__Task requirements__: Where in the listing does the word "HTTP" appear? Report each line that holds it.
▽
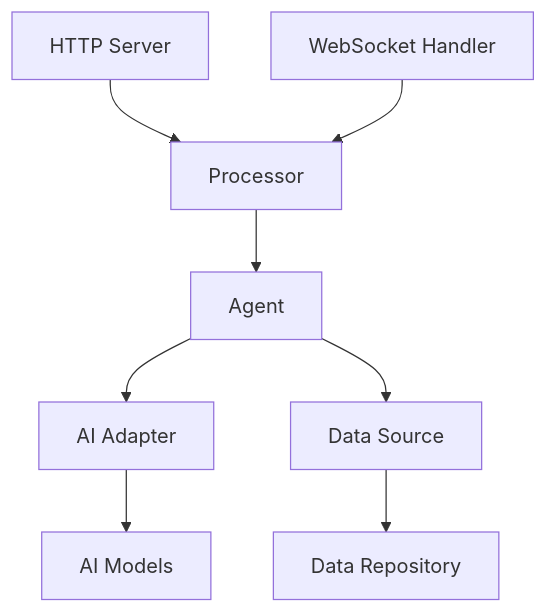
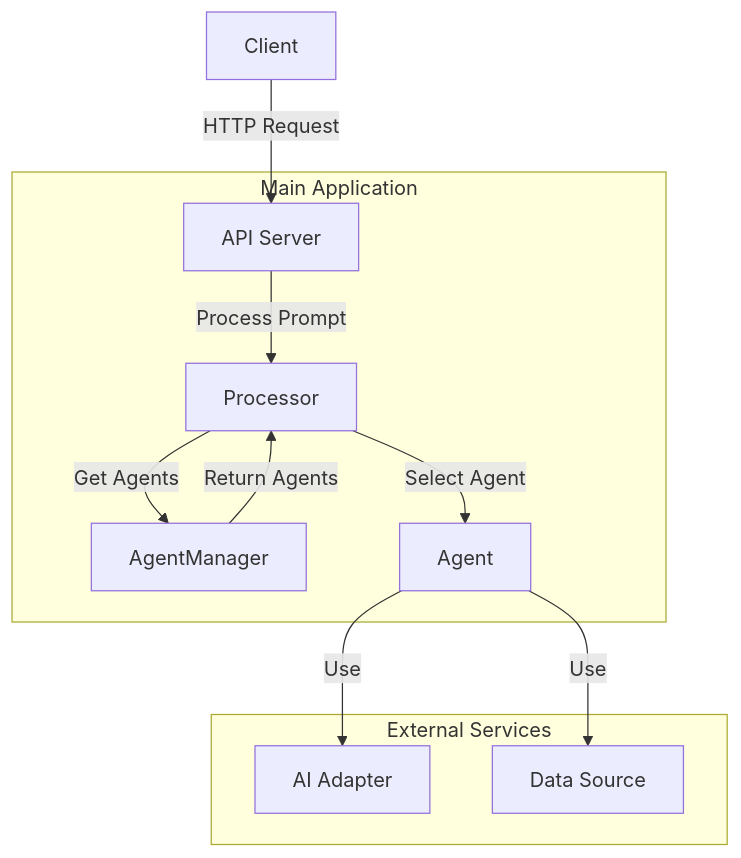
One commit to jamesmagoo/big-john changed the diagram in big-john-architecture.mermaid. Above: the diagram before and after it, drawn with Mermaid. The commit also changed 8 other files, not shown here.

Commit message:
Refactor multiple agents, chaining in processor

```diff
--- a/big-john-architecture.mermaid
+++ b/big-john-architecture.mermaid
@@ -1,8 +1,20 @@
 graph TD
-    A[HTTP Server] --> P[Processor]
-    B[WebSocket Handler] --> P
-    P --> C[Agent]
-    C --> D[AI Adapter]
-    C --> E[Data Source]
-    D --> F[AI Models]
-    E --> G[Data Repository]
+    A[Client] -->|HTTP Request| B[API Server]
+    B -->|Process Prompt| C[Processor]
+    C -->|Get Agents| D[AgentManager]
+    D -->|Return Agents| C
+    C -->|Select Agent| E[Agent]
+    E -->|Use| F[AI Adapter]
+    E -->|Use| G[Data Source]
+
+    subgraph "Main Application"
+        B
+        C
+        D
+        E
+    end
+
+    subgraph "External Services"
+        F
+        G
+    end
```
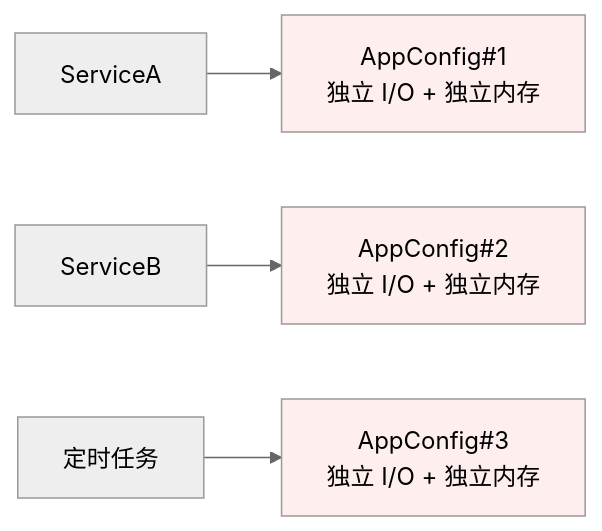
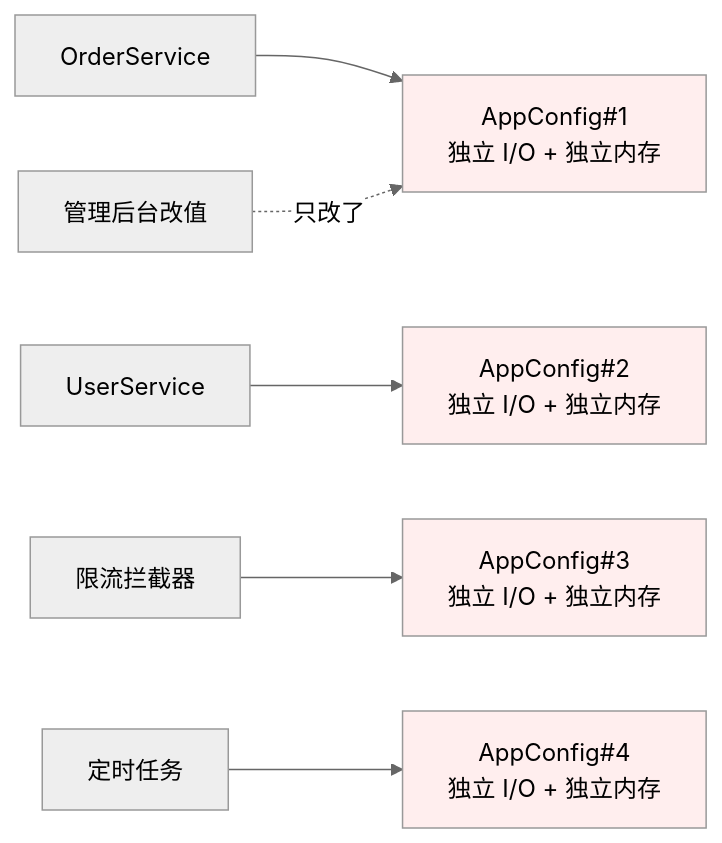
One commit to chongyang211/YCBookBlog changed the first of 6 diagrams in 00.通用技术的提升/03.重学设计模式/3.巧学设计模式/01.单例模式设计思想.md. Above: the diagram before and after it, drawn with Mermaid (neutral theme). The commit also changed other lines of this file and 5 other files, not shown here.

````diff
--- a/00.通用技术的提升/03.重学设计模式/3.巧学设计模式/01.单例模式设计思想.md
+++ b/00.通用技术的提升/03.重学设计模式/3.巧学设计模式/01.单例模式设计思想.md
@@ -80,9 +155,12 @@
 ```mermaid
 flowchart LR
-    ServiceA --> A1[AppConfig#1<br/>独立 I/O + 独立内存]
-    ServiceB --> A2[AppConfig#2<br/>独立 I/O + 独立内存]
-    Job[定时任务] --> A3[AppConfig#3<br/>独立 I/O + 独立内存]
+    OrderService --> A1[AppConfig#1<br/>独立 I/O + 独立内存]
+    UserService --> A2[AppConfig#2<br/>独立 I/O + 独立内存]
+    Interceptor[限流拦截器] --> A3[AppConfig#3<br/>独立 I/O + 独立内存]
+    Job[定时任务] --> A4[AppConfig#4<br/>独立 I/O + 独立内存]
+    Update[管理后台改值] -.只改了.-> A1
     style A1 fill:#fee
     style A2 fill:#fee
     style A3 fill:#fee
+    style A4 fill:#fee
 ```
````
△
__Result of the task__:
-    A[HTTP Server] --> P[Processor]
+    A[Client] -->|HTTP Request| B[API Server]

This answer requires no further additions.